▶ [DIRECTIONS]
From the data, return each line holding the word "sheet".
* * *
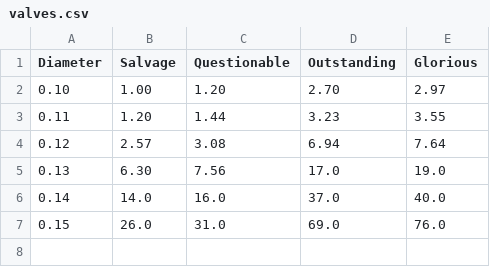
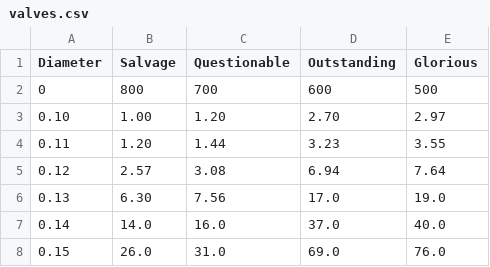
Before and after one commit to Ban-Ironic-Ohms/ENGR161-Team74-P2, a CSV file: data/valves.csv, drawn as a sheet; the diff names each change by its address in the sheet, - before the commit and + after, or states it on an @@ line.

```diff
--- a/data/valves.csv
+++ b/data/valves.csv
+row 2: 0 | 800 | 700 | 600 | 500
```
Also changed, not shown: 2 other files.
* * *
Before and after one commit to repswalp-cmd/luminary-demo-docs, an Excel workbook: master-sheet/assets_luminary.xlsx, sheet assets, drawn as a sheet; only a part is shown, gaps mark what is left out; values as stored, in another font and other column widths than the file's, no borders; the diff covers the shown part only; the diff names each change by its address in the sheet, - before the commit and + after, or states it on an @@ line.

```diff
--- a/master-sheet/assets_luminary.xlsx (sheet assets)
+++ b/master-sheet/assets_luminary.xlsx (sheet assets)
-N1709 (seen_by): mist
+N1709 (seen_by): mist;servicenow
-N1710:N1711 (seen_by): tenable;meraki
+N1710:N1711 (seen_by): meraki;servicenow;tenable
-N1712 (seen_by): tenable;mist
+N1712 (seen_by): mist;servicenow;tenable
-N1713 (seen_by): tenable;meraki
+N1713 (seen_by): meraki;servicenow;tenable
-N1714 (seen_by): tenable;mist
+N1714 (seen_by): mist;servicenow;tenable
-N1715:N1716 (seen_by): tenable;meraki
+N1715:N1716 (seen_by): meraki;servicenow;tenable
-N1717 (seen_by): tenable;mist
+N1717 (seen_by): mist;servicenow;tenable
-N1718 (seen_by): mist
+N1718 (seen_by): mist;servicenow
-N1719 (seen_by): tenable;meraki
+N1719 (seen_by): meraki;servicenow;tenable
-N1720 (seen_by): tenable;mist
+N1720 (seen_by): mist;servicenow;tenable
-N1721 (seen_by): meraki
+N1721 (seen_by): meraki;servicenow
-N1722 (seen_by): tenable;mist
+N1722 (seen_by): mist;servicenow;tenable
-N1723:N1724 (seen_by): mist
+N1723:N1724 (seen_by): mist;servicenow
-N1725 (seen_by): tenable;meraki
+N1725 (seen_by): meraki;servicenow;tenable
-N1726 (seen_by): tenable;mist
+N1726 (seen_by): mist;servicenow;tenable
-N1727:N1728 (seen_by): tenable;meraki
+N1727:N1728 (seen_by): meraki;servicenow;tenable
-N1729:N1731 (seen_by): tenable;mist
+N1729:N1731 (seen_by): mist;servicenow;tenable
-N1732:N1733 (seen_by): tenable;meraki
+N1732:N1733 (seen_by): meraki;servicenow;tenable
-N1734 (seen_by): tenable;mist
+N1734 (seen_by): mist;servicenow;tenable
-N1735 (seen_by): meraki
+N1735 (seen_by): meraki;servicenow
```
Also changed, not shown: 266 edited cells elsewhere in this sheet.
* * *
▶ [PROBLEM SOLUTION]
Before and after one commit to Ban-Ironic-Ohms/ENGR161-Team74-P2, a CSV file: data/valves.csv, drawn as a sheet; the diff names each change by its address in the sheet, - before the commit and + after, or states it on an @@ line.
Before and after one commit to repswalp-cmd/luminary-demo-docs, an Excel workbook: master-sheet/assets_luminary.xlsx, sheet assets, drawn as a sheet; only a part is shown, gaps mark what is left out; values as stored, in another font and other column widths than the file's, no borders; the diff covers the shown part only; the diff names each change by its address in the sheet, - before the commit and + after, or states it on an @@ line.
--- a/master-sheet/assets_luminary.xlsx (sheet assets)
+++ b/master-sheet/assets_luminary.xlsx (sheet assets)
Also changed, not shown: 266 edited cells elsewhere in this sheet.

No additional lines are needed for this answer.